top of page
Search
  • Ariana Packer

My Journey from Violin to Voice

Updated: Jul 16, 2023

I am a classically-trained professional violinist whose heart truly belongs to Broadway. For over a decade, I’ve performed on stage with symphonies and operas, but you know what thrills me more than Mahler and Puccini? Being in the pit of a musical! Better yet, being in a musical! Sadly, pit positions are few and far between (for violinists, especially) and I had no faith in my singing abilities, so I shelved that idea and kept my sights on Stravinsky, not Sondheim. At least, that was the case until the pandemic came.

Eastern Connecticut Symphony Orchestra concert
Eastern CT Symphony Orchestra

When theaters closed and orchestras shut down, I realized that my life’s passion had become work. While others made the best of lockdown by picking up old hobbies, a realization caught me by surprise: I had no creative outlet.

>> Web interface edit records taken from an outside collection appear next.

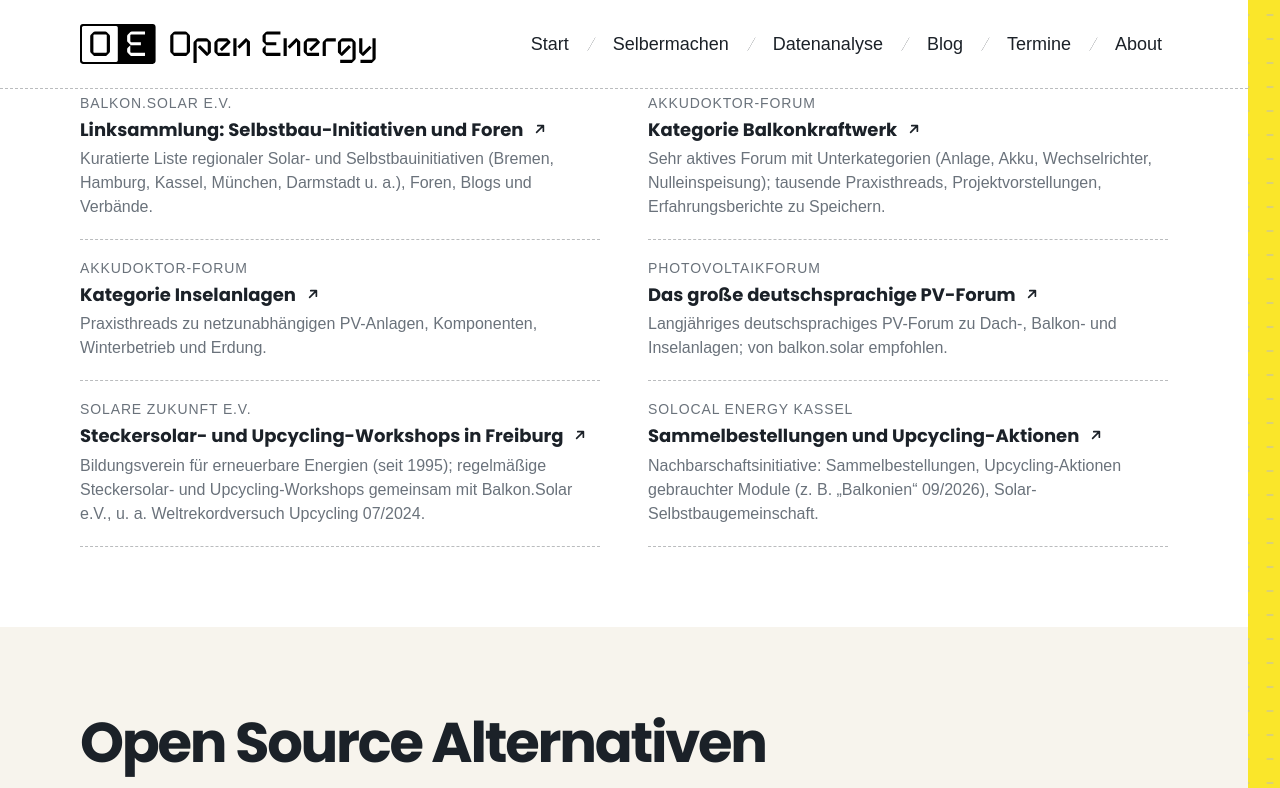
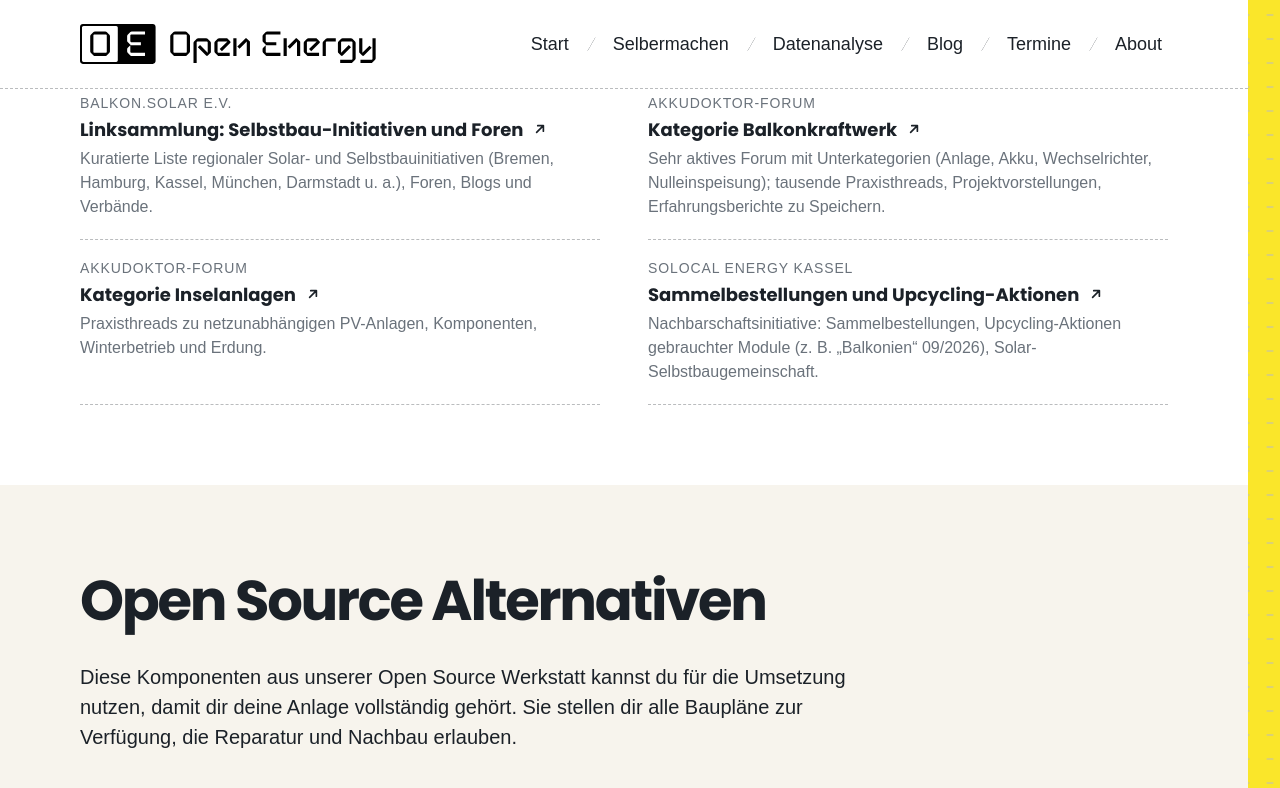
Before and after one commit to okfde/open-energy, a Jekyll site: the page built from _diy/topics/balkonsolar.md, in a window 1280 px wide and 900 px high, scrolled down 5780 px, cut to the strip 0-788 px from the top of the window. Built offline with Jekyll 4.4.1, drawn with Linux system fonts in a browser that asks for light colours; some web fonts are replaced.

Commit message:
changed some ressources

```diff
--- a/_data/diy_resources.yml
+++ b/_data/diy_resources.yml
@@ -158,7 +158,7 @@
 
 - title: "BalkonSolar-Kurzbuch (PDF)"
   source: "Akkudoktor / Balkon.Solar"
-  url: "https://akkudoktor.net/wp-content/uploads/2024/07/BalkonSolarKurzbuch_ohnecover.pdf"
+  url: "https://de.scribd.com/document/873237384/BalkonSolarKurzbuch-ohnecover"
   type: "How-to"
   description: "Kompaktes Handbuch: Solarmodule verstehen, Upcycling, Wechselrichter, Speicher, Planung, Montage nach Modultyp, Selbst zusammenstellen, IT-Sicherheit, Brandschutz, Anmeldung, Beispielrechnungen 800 W."
   license: "CC BY-NC-SA 4.0"
@@ -274,16 +274,6 @@
   license: "Nutzerbeiträge"
   categories: [balkonsolar, freiflaechensolar, kleinwind]
   csv_id: 25
-  checked: "2026-11-23"
-
-- title: "Das große deutschsprachige PV-Forum"
-  source: "Photovoltaikforum"
-  url: "https://www.photovoltaikforum.com/"
-  type: "Community/Forum"
-  description: "Langjähriges deutschsprachiges PV-Forum zu Dach-, Balkon- und Inselanlagen; von balkon.solar empfohlen."
-  license: "Nutzerbeiträge"
-  categories: [balkonsolar, dachsolar, freiflaechensolar, speicher]
-  csv_id: 27
   checked: "2026-11-23"
 
 - title: "Dokumentation: Mikrowechselrichter ohne Cloud auslesen"
@@ -451,16 +441,6 @@
   csv_id: 51
   checked: "2026-11-23"
 
-- title: "Steckersolar- und Upcycling-Workshops in Freiburg"
-  source: "Solare Zukunft e.V."
-  url: "https://www.solarezukunft.org/"
-  type: "Community/Forum"
-  description: "Bildungsverein für erneuerbare Energien (seit 1995); regelmäßige Steckersolar- und Upcycling-Workshops gemeinsam mit Balkon.Solar e.V., u. a. Weltrekordversuch Upcycling 07/2024."
-  license: "Urheberrecht"
-  categories: [balkonsolar]
-  csv_id: 53
-  checked: "2026-11-23"
-
 - title: "Sammelbestellungen und Upcycling-Aktionen"
   source: "SoLocal Energy Kassel"
   url: "https://www.solocal-energy.de/balkonkraftwerke/"
--- a/_data/diy_topics.yml
+++ b/_data/diy_topics.yml
@@ -96,7 +96,7 @@
 
 - slug: agri-pv
   title: "Agri-PV"
-  excerpt: "Solarmodule über oder zwischen Acker, Weide und Obstbau: Die Fläche bringt Ernte und Strom zugleich. Senkrechte Modulreihen lassen sich mit Hofmitteln aufbauen."
+  excerpt: "Solarmodule über oder zwischen Acker, Weide und Obstbaum: Die Fläche bringt Ernte und Strom zugleich. Senkrechte Modulreihen lassen sich mit Hofmitteln aufbauen."
   cost_buy: "ab 57.500 €"
   cost_buy_note: "50 kWp mit 50-kWh-Akku, senkrechte Reihen, schlüsselfertig"
   cost_diy: "ab 33.500 €"
```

Violinist headshot
Photo Credit: Bryan Avigne

Being a violinist is an intense experience: Grueling, methodical preparation demanding absolute perfection in a high-pressure environment. It may sound beautiful, but the actual function of rehearsing and performing classical music is not for the weak. As a section violinist, if you play a wrong note, you stick out like a sore thumb and risk not being called back. Do the same as a concertmaster and your fate is sealed. As one can imagine, Mr. Perfectionism and Ms. Anxiety became my two best friends.


Stuck at home, I scrolled endlessly on my phone. Though I was inspired by videos of fellow musicians sharing their work, I tried singing along and it was… nothing short of pitiful. You see, when you spend 15 years learning an instrument, go to music school, and go on to perform in professional ensembles and productions, your standards become sky-high. Unfortunately, my vocal abilities didn’t quite match my classically-trained ears. One might notice that many people are afraid to sing for fear of ridicule. After all, American Idol’s “audition rounds” feature bad acts purposefully. They know their viewers enjoy watching a musical car crash. I knew I could hold pitch and carry a tune, but it was not enough. I couldn’t put myself out there: I risked becoming a casualty, too.


It takes a lot of gumption to sing. Singers can’t change their instruments: what you are is what you get. At least, with violin, you can buy a better instrument and practice for 5 hours a day. Stuck with a case of Analysis Paralysis, I mustered up the courage to call voice teacher (Kristin Huffman) who I had seen perform in the 2007 Broadway revival of Company and “Facebook friended” after performing together at a Broadway pops concert with Norwalk Symphony Orchestra. I confessed that I dreamt of being on stage, but couldn’t allow myself to be too hopeful: I would sing for her and she would be the final judge. Kristin listened patiently and finally made her assessment: She said I had a nice instrument, it just needed training. For a year, I did vocal exercises that sounded like a cat in terrific pain, flapped my lips like a horse, and hummed through a straw. I recorded my lessons, cringing as I listened back at home.


One day, I had another realization. I finally like the way I sound! All my life, I heard those cliches about “the clouds lifting” and “weight off your shoulders.” I dismissed them as overused exaggeration, but when I experienced it, I finally understood. I have a newfound confidence and I’m over the moon.


Since that day, I’ve auditioned for 2 community theatre productions and won two leading roles. When symphonies reopened, I returned to my place in the violin section with newfound joy. I even made my debut as a featured vocal soloist with that very same symphony orchestra. I now like taking risks. When I create, I let it flow naturally and try not to let my long-standing relationship with Mr. Perfectionism get in the way. Since my world changed, I have a newfound confidence. Instead of hesitating and agonizing over the details, I just put myself out there. In fact, center stage.



5 views0 comments

Comments


bottom of page